This year, DME is putting on an hour-long play about Arlene Schuiteman, a woman who spent much of her life as a missionary nurse in the South Sudan. Her story is a powerful one and has been turned into a book as well as a play by the group’s director, theatre professor Jeff Barker. Barker met Arlene years ago, and has written many plays about her stories being a missionary in multiple countries.
The first play is called “Sioux Center Sudan,” and that is what DME is performing this year. There are nine students in DME, including stage manager freshman Shonna Ritz.
“I think the play has a good mix of heartbreaking moments and laughter where I just can’t help but chuckle at some of the things,” Ritz said. “It has a wonderful message about an even more wonderful lady.”
Junior Maverick Risley, the only returning DME member, agrees.
“It is a really well-written story and I think it keeps the audience engaged, and triggers a call and response,” Risley said. “I don’t think the best fairy tales could end better than this play does.”
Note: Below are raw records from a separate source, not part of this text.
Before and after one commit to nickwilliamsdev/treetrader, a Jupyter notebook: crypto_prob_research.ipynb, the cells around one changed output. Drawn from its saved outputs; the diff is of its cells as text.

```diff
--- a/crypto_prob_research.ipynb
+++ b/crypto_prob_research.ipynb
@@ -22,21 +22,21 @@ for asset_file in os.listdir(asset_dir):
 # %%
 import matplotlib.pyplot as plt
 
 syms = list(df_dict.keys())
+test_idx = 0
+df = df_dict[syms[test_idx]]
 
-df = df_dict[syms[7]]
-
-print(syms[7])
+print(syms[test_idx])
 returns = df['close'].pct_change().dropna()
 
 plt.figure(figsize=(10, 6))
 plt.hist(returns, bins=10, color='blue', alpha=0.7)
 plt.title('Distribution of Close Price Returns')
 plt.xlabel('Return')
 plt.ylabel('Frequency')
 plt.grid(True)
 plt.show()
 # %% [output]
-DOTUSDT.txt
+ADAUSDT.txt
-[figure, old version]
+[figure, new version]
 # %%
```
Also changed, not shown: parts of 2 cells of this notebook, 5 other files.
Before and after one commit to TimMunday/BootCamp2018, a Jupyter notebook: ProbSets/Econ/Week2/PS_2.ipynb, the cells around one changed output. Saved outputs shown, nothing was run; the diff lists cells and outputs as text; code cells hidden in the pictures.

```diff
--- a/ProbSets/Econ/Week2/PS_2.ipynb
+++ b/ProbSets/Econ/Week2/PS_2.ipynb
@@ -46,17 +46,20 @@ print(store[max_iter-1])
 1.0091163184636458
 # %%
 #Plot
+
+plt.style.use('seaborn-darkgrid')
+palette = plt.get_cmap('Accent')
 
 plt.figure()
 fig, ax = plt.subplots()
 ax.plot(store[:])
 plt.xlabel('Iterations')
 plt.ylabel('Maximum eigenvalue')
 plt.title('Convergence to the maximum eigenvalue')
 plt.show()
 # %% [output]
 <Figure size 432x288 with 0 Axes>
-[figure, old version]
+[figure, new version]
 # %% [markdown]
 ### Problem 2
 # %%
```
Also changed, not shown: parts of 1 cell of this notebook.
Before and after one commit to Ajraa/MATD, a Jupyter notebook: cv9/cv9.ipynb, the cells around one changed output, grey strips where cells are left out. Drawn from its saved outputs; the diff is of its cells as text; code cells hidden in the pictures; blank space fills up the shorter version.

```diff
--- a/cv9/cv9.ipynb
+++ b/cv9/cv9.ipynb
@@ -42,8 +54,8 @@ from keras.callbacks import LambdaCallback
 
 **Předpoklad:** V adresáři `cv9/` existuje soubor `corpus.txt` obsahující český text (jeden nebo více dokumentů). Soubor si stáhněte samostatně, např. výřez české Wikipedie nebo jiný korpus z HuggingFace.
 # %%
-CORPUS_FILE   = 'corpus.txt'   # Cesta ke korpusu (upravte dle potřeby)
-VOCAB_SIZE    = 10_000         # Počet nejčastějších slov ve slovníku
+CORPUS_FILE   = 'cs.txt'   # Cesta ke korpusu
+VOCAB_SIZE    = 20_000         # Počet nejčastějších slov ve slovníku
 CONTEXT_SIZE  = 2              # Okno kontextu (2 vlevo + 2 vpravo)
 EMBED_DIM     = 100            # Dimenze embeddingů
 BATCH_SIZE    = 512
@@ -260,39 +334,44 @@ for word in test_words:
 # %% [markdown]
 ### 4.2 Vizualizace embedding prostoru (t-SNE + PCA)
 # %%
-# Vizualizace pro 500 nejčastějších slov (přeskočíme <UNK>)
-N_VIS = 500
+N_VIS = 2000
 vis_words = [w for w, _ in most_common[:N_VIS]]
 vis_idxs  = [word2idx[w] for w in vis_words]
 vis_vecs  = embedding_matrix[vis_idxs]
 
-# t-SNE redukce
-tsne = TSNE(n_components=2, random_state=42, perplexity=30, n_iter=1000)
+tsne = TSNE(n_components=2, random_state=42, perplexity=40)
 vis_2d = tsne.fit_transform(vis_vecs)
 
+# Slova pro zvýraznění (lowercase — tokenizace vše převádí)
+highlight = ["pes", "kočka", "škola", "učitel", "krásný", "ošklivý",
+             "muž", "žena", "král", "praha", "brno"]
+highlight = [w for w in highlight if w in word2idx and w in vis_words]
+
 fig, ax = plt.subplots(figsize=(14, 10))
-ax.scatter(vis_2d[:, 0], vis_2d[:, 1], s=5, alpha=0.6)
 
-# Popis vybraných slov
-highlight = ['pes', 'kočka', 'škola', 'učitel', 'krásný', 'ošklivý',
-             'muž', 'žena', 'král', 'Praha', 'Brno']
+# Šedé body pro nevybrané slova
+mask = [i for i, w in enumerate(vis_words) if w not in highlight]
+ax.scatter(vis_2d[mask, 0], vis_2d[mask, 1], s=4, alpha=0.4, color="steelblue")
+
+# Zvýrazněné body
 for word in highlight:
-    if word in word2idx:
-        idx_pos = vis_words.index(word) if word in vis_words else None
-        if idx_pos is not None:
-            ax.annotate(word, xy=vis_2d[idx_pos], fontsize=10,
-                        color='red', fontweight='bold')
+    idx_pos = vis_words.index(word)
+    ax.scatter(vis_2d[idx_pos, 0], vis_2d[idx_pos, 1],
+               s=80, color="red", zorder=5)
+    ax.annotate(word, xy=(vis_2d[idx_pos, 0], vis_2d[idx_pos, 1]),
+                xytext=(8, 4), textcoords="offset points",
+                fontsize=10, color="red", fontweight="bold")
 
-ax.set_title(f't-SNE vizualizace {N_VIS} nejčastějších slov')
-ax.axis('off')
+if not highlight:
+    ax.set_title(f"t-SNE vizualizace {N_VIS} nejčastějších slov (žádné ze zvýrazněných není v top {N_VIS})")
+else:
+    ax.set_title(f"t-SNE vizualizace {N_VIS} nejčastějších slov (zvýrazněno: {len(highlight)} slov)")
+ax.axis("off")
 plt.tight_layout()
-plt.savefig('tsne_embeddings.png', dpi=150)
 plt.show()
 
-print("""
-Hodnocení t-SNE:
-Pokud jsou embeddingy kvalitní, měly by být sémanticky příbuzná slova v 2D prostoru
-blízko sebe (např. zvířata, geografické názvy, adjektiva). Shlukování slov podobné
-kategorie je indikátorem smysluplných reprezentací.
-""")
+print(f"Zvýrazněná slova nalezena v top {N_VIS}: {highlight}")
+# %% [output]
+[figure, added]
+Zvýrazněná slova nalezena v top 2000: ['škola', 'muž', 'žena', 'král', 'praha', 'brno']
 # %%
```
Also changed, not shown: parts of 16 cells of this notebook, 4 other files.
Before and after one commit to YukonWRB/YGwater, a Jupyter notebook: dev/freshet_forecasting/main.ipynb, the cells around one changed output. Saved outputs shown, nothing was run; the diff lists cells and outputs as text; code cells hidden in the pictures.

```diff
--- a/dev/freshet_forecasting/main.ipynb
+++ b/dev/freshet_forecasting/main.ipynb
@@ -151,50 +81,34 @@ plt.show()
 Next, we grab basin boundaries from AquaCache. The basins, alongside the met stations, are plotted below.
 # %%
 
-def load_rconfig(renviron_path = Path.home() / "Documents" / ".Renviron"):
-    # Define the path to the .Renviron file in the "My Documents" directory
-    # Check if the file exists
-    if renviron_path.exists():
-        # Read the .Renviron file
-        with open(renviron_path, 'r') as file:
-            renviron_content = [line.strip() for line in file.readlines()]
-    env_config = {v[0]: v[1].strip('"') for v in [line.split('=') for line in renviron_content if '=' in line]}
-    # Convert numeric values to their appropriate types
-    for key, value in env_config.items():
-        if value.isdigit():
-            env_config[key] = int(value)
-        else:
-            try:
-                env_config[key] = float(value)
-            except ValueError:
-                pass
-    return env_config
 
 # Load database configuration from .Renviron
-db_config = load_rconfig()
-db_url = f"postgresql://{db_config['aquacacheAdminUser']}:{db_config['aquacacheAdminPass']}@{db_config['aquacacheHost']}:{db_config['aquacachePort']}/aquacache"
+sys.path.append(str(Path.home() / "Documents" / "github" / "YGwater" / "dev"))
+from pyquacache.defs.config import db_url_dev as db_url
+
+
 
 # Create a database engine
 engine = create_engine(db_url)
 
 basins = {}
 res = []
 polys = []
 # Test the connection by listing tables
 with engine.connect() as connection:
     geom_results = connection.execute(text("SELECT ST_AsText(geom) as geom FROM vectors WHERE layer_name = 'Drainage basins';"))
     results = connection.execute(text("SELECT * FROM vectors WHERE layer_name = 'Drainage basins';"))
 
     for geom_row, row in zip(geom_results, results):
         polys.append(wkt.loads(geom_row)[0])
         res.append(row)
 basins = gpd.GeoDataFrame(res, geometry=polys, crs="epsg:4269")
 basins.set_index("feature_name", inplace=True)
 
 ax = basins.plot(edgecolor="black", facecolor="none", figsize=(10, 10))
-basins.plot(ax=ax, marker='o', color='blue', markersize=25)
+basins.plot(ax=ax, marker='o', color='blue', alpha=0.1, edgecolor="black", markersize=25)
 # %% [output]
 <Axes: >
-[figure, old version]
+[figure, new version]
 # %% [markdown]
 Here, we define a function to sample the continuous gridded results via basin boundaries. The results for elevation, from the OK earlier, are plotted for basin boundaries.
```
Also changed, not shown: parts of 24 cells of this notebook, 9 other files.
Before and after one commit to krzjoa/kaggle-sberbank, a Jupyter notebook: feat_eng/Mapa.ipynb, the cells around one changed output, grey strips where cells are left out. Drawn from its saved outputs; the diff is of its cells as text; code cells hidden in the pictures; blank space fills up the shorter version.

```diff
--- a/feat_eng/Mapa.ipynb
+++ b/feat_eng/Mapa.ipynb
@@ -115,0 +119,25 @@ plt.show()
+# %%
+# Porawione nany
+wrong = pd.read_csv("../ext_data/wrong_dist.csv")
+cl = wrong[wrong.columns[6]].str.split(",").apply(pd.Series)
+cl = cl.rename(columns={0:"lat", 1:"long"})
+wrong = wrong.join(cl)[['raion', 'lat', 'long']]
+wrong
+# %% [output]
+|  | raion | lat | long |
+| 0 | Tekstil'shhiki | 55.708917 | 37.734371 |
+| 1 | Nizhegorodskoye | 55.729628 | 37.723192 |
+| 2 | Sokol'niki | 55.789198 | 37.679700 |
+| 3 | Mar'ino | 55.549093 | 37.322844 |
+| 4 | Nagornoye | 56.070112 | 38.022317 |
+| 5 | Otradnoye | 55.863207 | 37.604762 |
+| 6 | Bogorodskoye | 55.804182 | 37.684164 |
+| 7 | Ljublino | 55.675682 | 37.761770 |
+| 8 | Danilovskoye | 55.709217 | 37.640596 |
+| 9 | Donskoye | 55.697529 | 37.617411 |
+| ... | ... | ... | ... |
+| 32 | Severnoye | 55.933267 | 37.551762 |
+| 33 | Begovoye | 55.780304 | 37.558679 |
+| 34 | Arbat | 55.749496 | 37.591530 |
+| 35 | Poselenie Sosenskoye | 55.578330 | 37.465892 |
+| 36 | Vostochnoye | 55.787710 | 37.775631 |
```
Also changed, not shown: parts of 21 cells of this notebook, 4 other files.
For years DME has alternated between performing biblical stories and telling contemporary stories of God at work. Barker has been very excited to get to do Sioux Center Sudan this year.
“I watched the play 10 times over break and I never got tired of it,” Barker said. “When the character Arlene says, ‘Is this what God meant all along?’ the image still brings tears to my eyes.”
Over spring break, the troup got the opportunity to travel to New York, performing along the way in places like Holland, Michigan; Geneva College in Beaver Falls, Pennsylvania; and Bronx, New York.
“The tour was exhausting and very challenging but unbelievably rewarding,” Risley said. “We have grown as individuals and as a team, and we have become a family. It was a very long string of constantly doing stuff and so it was exhausting, but going through that, it was even more rewarding seeing the impact that the show had on the individuals that came to see it.”
Ritz agrees. “The most exciting part of DME has been the tour and getting to experience a bunch of things you can’t experience in Orange City, like the people, the cities, the food, all of it has been awesome,” Ritz said. “Especially being from Orange City, there is a lot I don’t know about the world, so this has helped me be more culturally aware.”
If anyone did not get the chance to see DME present “Sioux Center Sudan” on campus, there are still a few more opportunities. The group will be performing at a few churches in nearby towns, and they will be traveling to Dubuque Seminary at the beginning of April.
Also, the book “Sioux Center Sudan” can be bought at the theatre office, or on Amazon.